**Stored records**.
Content starts

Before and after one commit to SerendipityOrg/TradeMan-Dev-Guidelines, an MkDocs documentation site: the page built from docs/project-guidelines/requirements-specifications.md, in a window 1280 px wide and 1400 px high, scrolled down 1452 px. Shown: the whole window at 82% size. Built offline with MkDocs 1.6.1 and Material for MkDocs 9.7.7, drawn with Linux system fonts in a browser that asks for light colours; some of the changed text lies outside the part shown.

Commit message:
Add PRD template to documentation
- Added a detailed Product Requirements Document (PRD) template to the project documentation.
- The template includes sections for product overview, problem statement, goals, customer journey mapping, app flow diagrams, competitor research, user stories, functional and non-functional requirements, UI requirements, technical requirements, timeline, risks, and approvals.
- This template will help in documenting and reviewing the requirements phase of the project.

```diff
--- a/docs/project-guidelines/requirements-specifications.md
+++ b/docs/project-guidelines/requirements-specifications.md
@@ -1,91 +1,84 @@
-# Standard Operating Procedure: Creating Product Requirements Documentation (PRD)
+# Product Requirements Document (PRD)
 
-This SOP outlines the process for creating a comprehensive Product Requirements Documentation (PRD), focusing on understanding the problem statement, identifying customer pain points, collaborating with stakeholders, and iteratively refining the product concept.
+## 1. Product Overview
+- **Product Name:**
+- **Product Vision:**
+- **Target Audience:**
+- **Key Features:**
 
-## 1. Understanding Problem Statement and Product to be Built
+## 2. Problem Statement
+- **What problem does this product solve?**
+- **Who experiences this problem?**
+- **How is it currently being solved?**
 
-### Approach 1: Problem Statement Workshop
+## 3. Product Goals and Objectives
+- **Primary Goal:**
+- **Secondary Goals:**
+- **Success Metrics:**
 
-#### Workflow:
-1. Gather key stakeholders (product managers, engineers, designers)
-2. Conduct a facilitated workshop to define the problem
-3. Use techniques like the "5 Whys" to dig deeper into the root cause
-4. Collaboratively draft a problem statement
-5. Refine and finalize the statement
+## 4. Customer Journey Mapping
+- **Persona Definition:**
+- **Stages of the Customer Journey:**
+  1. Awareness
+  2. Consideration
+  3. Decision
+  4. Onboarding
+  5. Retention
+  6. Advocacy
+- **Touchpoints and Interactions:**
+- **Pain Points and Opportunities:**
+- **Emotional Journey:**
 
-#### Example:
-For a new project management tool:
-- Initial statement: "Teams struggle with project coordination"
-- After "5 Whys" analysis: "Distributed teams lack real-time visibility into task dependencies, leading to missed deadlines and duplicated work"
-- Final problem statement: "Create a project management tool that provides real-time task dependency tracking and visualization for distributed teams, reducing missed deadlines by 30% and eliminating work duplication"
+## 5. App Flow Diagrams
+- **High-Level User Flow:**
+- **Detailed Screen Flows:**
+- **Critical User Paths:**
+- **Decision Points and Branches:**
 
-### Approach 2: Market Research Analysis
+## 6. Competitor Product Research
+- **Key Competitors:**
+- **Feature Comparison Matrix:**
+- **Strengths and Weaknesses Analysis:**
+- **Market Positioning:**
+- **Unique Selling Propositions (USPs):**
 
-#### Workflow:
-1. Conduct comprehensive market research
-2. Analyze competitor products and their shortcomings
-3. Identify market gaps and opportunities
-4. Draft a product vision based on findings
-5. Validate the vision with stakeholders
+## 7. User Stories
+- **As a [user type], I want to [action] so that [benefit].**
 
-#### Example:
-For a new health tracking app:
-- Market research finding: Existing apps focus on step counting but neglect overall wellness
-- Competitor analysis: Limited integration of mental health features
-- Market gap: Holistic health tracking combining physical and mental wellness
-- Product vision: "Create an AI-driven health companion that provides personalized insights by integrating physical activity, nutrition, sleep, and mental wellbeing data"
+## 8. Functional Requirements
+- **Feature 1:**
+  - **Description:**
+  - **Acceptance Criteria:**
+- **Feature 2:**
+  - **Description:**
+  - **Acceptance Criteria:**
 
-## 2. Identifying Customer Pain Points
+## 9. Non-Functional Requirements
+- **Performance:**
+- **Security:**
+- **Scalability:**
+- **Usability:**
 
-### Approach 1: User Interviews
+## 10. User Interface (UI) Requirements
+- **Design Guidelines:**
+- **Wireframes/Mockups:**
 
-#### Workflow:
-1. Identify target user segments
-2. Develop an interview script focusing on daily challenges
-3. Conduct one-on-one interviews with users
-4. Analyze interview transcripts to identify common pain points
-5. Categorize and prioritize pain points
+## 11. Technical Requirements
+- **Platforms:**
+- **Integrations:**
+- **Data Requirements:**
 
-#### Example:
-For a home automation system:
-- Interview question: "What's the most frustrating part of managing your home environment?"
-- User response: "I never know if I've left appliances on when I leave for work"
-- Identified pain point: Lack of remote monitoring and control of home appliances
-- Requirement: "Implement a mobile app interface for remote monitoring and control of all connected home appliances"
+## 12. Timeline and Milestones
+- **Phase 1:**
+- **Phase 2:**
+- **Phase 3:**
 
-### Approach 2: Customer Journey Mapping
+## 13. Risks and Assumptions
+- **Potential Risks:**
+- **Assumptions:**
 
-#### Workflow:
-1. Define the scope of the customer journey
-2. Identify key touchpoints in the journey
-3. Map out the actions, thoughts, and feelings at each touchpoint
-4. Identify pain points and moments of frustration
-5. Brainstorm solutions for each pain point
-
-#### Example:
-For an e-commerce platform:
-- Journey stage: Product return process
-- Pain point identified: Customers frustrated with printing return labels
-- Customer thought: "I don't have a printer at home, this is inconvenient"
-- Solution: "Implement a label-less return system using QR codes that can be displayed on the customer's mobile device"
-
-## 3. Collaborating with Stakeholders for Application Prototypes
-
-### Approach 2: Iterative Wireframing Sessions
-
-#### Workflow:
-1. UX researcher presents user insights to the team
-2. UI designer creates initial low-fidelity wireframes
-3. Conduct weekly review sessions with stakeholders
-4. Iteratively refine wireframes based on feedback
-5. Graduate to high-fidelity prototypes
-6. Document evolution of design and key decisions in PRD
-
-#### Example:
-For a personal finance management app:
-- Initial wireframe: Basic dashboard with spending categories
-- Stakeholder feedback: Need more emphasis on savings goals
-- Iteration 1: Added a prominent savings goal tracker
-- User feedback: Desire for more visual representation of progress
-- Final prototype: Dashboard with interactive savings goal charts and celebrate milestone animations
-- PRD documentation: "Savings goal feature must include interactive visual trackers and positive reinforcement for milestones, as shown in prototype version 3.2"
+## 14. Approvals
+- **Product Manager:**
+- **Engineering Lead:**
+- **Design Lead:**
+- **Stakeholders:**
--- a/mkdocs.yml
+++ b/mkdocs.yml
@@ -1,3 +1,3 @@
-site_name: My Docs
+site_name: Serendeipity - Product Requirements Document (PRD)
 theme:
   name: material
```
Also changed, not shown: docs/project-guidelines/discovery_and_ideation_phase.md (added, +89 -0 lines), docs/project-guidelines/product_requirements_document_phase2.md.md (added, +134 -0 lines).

Content ends

**About this task**. In the entries above, tally the lines containing the word "management" and return only the tally.

**Response**. 3